A cost analysis at the time indicated there would be potential savings of $491,000 to the city over the anticipated life cycle of the infrastructure which would offset the cost of future ownership when compared to the standard Newfoundland Power installation.
Since DewCor covered those costs upfront — including the poles and underground wiring — and given that the lights are LED and require less electricity, the company said it should be compensated by $589,000, which it says is the net present value of the amount the city would normally pay Newfoundland Power over the anticipated life cycle of the streetlights, with provision for ongoing maintenance and electricity costs.
“This is only fair and equitable treatment for both the developer and taxpayers, and negotiations have been going on since 2018,” Danny Williams said in a letter to city council.
“Quite simply, Galway cannot be expected to incur basic streetlight costs when others do not.”
But not everyone on city council agrees.
At city council’s committee of the whole meeting Wednesday, Councillor-at-Large Maggie Burton said city staff is recommending that the city retain any savings realized from the use of the streetlights, which were installed by the developer in place of the standard streetllights.

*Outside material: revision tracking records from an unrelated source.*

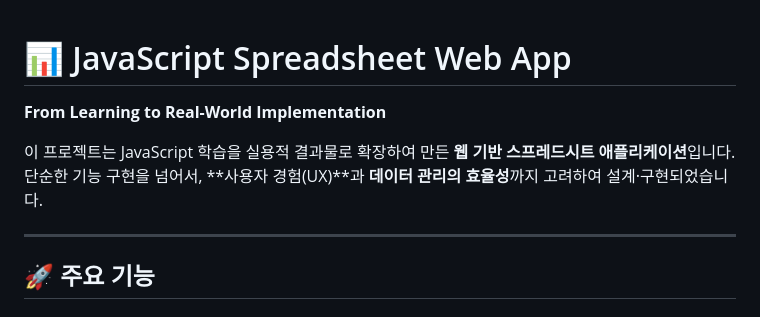
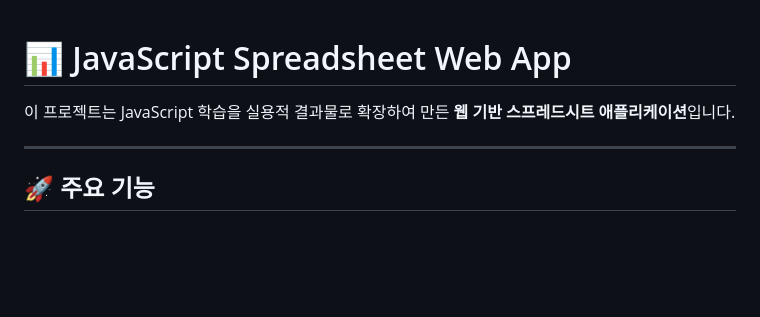
Before and after one commit to demian214/spreadsheet-app, a Markdown page: README.md, the part around the change. GitHub-like rendering; blank space fills up the shorter version.

```diff
--- a/README.md
+++ b/README.md
@@ -1,7 +1,6 @@
 # 📊 JavaScript Spreadsheet Web App
-**From Learning to Real-World Implementation**
 
-이 프로젝트는 JavaScript 학습을 실용적 결과물로 확장하여 만든 **웹 기반 스프레드시트 애플리케이션**입니다. 단순한 기능 구현을 넘어서, **사용자 경험(UX)**과 **데이터 관리의 효율성**까지 고려하여 설계·구현되었습니다.
+이 프로젝트는 JavaScript 학습을 실용적 결과물로 확장하여 만든 **웹 기반 스프레드시트 애플리케이션**입니다.
 
 ---
 
```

“This is a unique situation,” said Burton, head of the planning and development committee, who noted the city does not own, operate or maintain Newfoundland Power light poles.
She said staff believe that if DewCor wanted the savings, it should have included this condition in the initial request to council to use decorative streetlights.

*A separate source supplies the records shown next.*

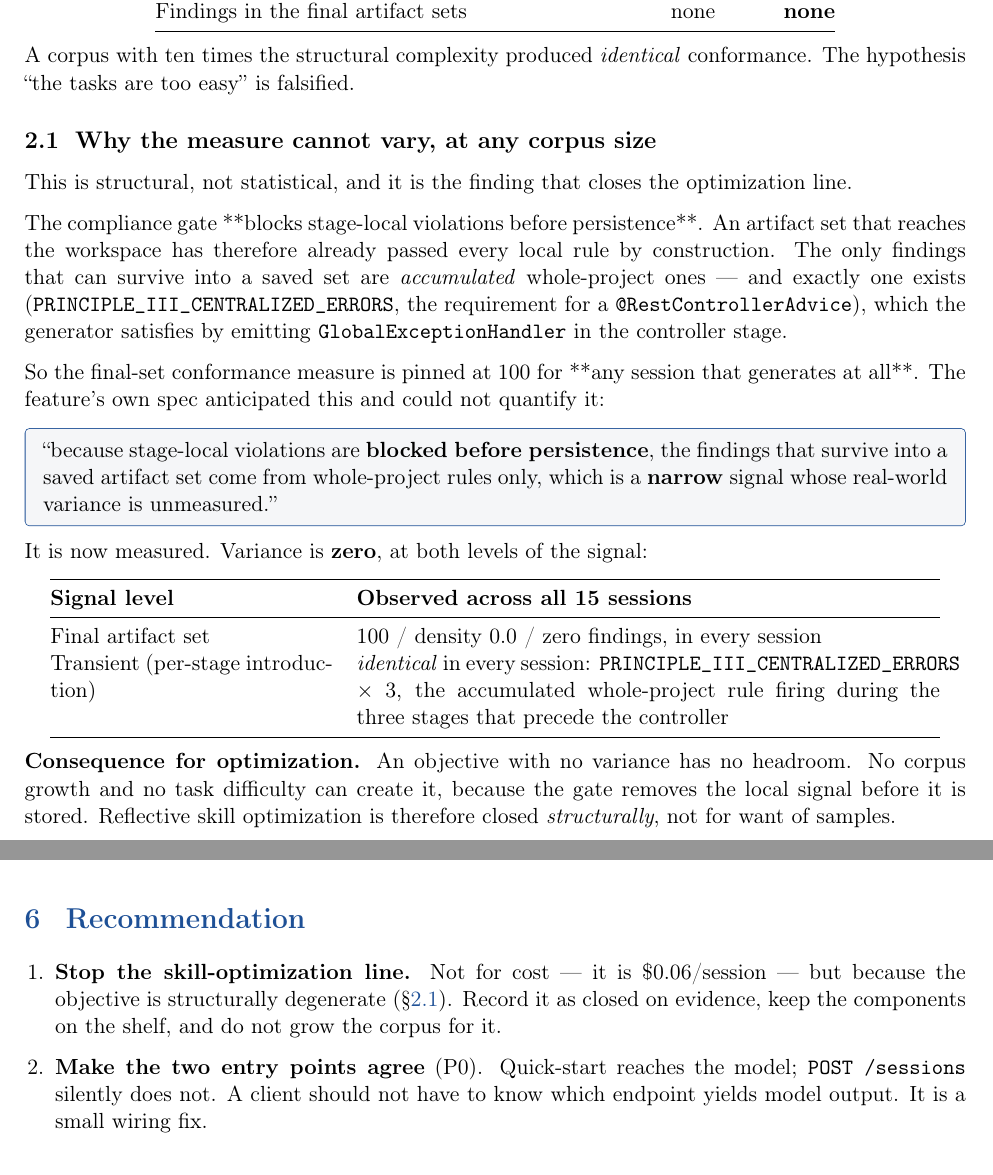
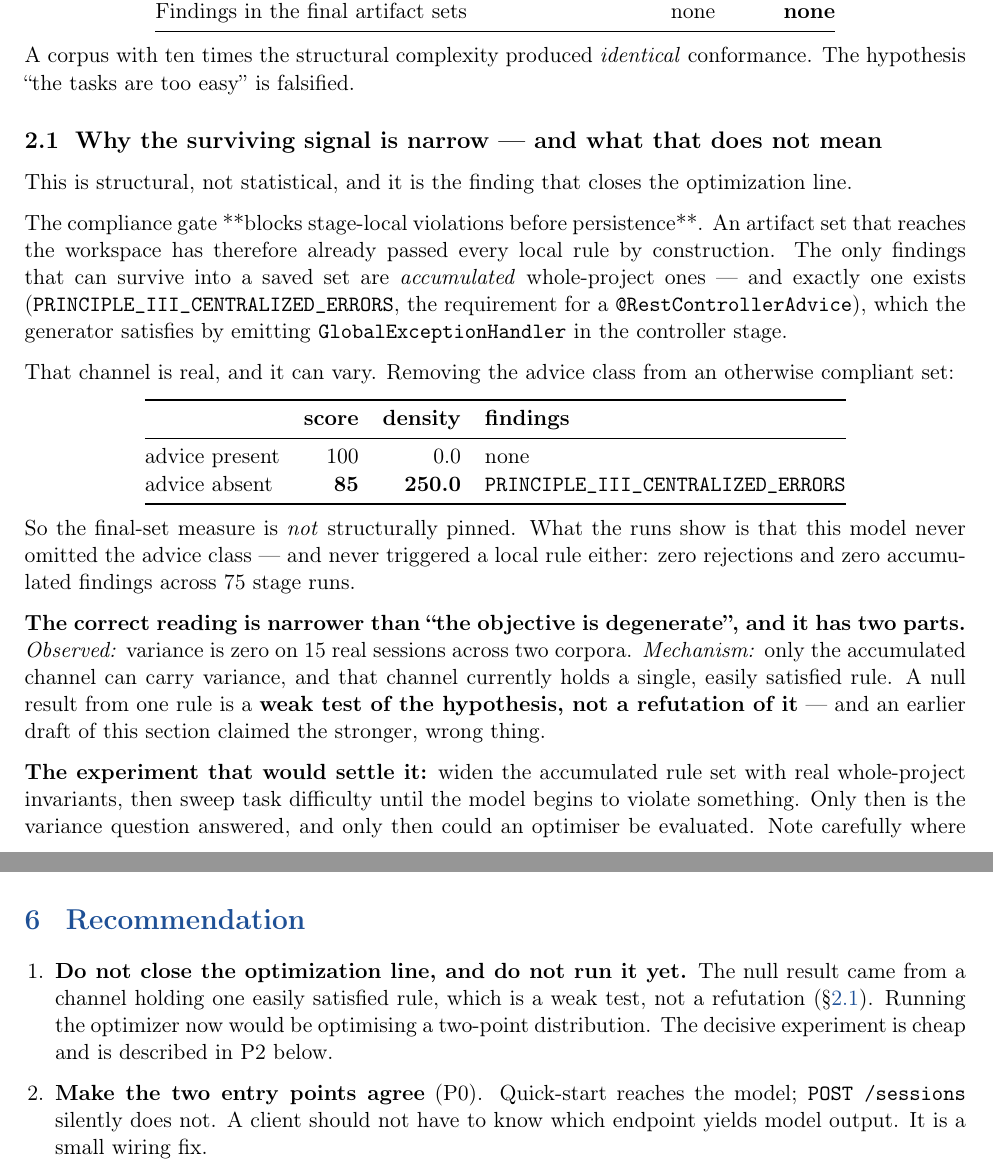
Before and after one commit to WilliamVegu/agentIA, a LaTeX document (docs/agentia_measurement_and_readiness.tex): two parts of pages 2 and 6 of 6 before the commit and two parts of pages 2 and 6 of 7 after it, joined at a grey line, cut so that both start at the same text. Compiled offline with pdfLaTeX.

Commit message:
docs: the conformance measure is NOT structurally pinned (second correction)
I asserted in the previous revision that the final-set measure is "pinned at 100 for
any session that generates at all" and that the optimizer is "closed structurally".
Testing it instead of reasoning about it shows that is false.

Removing the whole-project error-handler class from an otherwise compliant artifact
set:

  advice present   score 100  density   0.0  findings none
  advice absent    score  85  density 250.0  PRINCIPLE_III_CENTRALIZED_ERRORS

So the accumulated channel is real and graded. The accurate statement is narrower:

  * OBSERVED -- variance is zero on 15 real sessions across two corpora, and the model
    triggered no rule at all: zero local rejections and zero accumulated findings
    across 75 stage runs.
  * MECHANISM -- local violations are blocked before persistence, so only the
    accumulated channel can vary, and it currently holds ONE easily satisfied rule.
  * CONCLUSION -- a null result from a one-rule channel is a weak test of the
    hypothesis, not a refutation of it.

The report now says so, renames the section ("why the surviving signal is narrow ---
and what that does not mean"), and replaces the "stop the optimizer" recommendation
with the decisive experiment: widen the accumulated rule set with real whole-project
invariants and sweep task difficulty until the model violates something. Where that
change lives matters -- the counting rules are the harness, and a round must never be
able to reach them (FR-014).

This is the second overstatement I have had to correct in this document, and both had
the same cause: asserting from a partial read (one call site; one rule) instead of
exercising the path. The document criticises exactly that failure mode in the work it
reviews, so it is recorded here rather than quietly edited.

```diff
--- a/docs/agentia_measurement_and_readiness.tex
+++ b/docs/agentia_measurement_and_readiness.tex
@@ -120,7 +122,7 @@ Findings in the final artifact sets & none & \textbf{none} \\
 A corpus with ten times the structural complexity produced \emph{identical}
 conformance. The hypothesis ``the tasks are too easy'' is falsified.
 
-\subsection{Why the measure cannot vary, at any corpus size}
+\subsection{Why the surviving signal is narrow --- and what that does not mean}
 \label{sec:structural}
 
 This is structural, not statistical, and it is the finding that closes the
@@ -134,35 +136,36 @@ construction. The only findings that can survive into a saved set are
 \texttt{@RestControllerAdvice}), which the generator satisfies by emitting
 \texttt{GlobalExceptionHandler} in the controller stage.
 
-So the final-set conformance measure is pinned at 100 for **any session that
-generates at all**. The feature's own spec anticipated this and could not quantify
-it:
-
-\begin{notebox}
-``because stage-local violations are \textbf{blocked before persistence}, the
-findings that survive into a saved artifact set come from whole-project rules only,
-which is a \textbf{narrow} signal whose real-world variance is unmeasured.''
-\end{notebox}
-
-It is now measured. Variance is \textbf{zero}, at both levels of the signal:
+That channel is real, and it can vary. Removing the advice class from an otherwise
+compliant set:
 
 \begin{center}
-\begin{tabular}{@{}p{0.30\textwidth}p{0.62\textwidth}@{}}
+\begin{tabular}{@{}lrrl@{}}
 \toprule
-\textbf{Signal level} & \textbf{Observed across all 15 sessions} \\
+& \textbf{score} & \textbf{density} & \textbf{findings} \\
 \midrule
-Final artifact set & 100 / density 0.0 / zero findings, in every session \\
-Transient (per-stage introduction) & \emph{identical} in every session:
-\texttt{PRINCIPLE\_III\_CENTRALIZED\_ERRORS} $\times$ 3, the accumulated whole-project
-rule firing during the three stages that precede the controller \\
+advice present & 100 & 0.0 & none \\
+advice absent & \textbf{85} & \textbf{250.0} & \texttt{PRINCIPLE\_III\_CENTRALIZED\_ERRORS} \\
 \bottomrule
 \end{tabular}
 \end{center}
 
-\textbf{Consequence for optimization.} An objective with no variance has no
-headroom. No corpus growth and no task difficulty can create it, because the gate
-removes the local signal before it is stored. Reflective skill optimization is
-therefore closed \emph{structurally}, not for want of samples.
+So the final-set measure is \emph{not} structurally pinned. What the runs show is that
+this model never omitted the advice class --- and never triggered a local rule either:
+zero rejections and zero accumulated findings across 75 stage runs.
+
+\textbf{The correct reading is narrower than ``the objective is degenerate'', and it has
+two parts.} \emph{Observed:} variance is zero on 15 real sessions across two corpora.
+\emph{Mechanism:} only the accumulated channel can carry variance, and that channel
+currently holds a single, easily satisfied rule. A null result from one rule is a
+\textbf{weak test of the hypothesis, not a refutation of it} --- and an earlier draft of
+this section claimed the stronger, wrong thing.
+
+\textbf{The experiment that would settle it:} widen the accumulated rule set with real
+whole-project invariants, then sweep task difficulty until the model begins to violate
+something. Only then is the variance question answered, and only then could an
+optimiser be evaluated. Note carefully where that change lives: in the \emph{harness}
+--- the counting rules --- which a round must never be able to reach (FR-014).
 
 \section{Result: cost and tokens per task}
 
@@ -367,10 +374,11 @@ author or delete them \\
 \section{Recommendation}
 
 \begin{enumerate}[leftmargin=1.4em]
-  \item \textbf{Stop the skill-optimization line.} Not for cost --- it is
-  \$0.06/session --- but because the objective is structurally degenerate
-  (\S\ref{sec:structural}). Record it as closed on evidence, keep the components on
-  the shelf, and do not grow the corpus for it.
+  \item \textbf{Do not close the optimization line, and do not run it yet.} The null
+  result came from a channel holding one easily satisfied rule, which is a weak test,
+  not a refutation (\S\ref{sec:structural}). Running the optimizer now would be
+  optimising a two-point distribution. The decisive experiment is cheap and is
+  described in P2 below.
   \item \textbf{Make the two entry points agree} (P0). Quick-start reaches the
   model; \texttt{POST /sessions} silently does not. A client should not have to know
   which endpoint yields model output. It is a small wiring fix.
```
Also changed, not shown: docs/agentia_measurement_and_readiness.pdf, docs/agentia_measurement_and_readiness.tex (21 more changed lines), 5 other files.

She said the city approved the decorative lights in the first phases of Galway, “even though this is not something the city would normally undertake.”
Burton admitted the lighting has a direct impact on the city’s operating budget. However, she noted the projected savings are based on a number of assumptions regarding future operating and managing costs and, therefore, may or may not be realized in full.
In accepting ownership of these streetlights, the city accepts any risks associated with future costs, she said. As a result, she said, having the city keep the savings is “a fair recommendation.”
Williams said it’s not fair and he is disappointed with the recommendation.
“It’s not appropriate for the city to increase the cost of development in Galway (which is ultimately paid by the resident and business taxpayers in Galway) and use those funds for the benefit of taxpayers in other areas of the city,” he noted.
Williams said DewCor paid approximately $1.37-million for the streetlights, and the city will reap the benefit by owning a much more esthetically pleasing streetscape for the same cost as standard streetlights, with no obligation to pay a rental in perpetuity. To date, nearly $150 million of private money has been spent in Galway for infrastructure and improvements at no cost to the city, Williams said.
“In order to alleviate the financial obligation by the city, we would be prepared to accept this payment as 50 per cent this month and 50 per cent in January 2022, or credited against the company’s municipal taxes."
Council members agreed to defer discussions about the issue to the next committee of the whole meeting on Jan. 20, as Ward 5 Coun. Wally Collins said he wanted further time to review the information.
“We’re building (more or less) a new city over there and there are a lot of things that were never brought up before,” said Collins. “This only popped up to me this last week, so I’d really like to get more information so I can vote on it. … $500,000 is a lot money.”
It’s one of a string of disagreements the city and DewCor have had since the project was begun. The latest was about the installation of a Christmas tree at the main Galway roundabout. Williams was forced to remove it when city council said it was a distraction to motorists.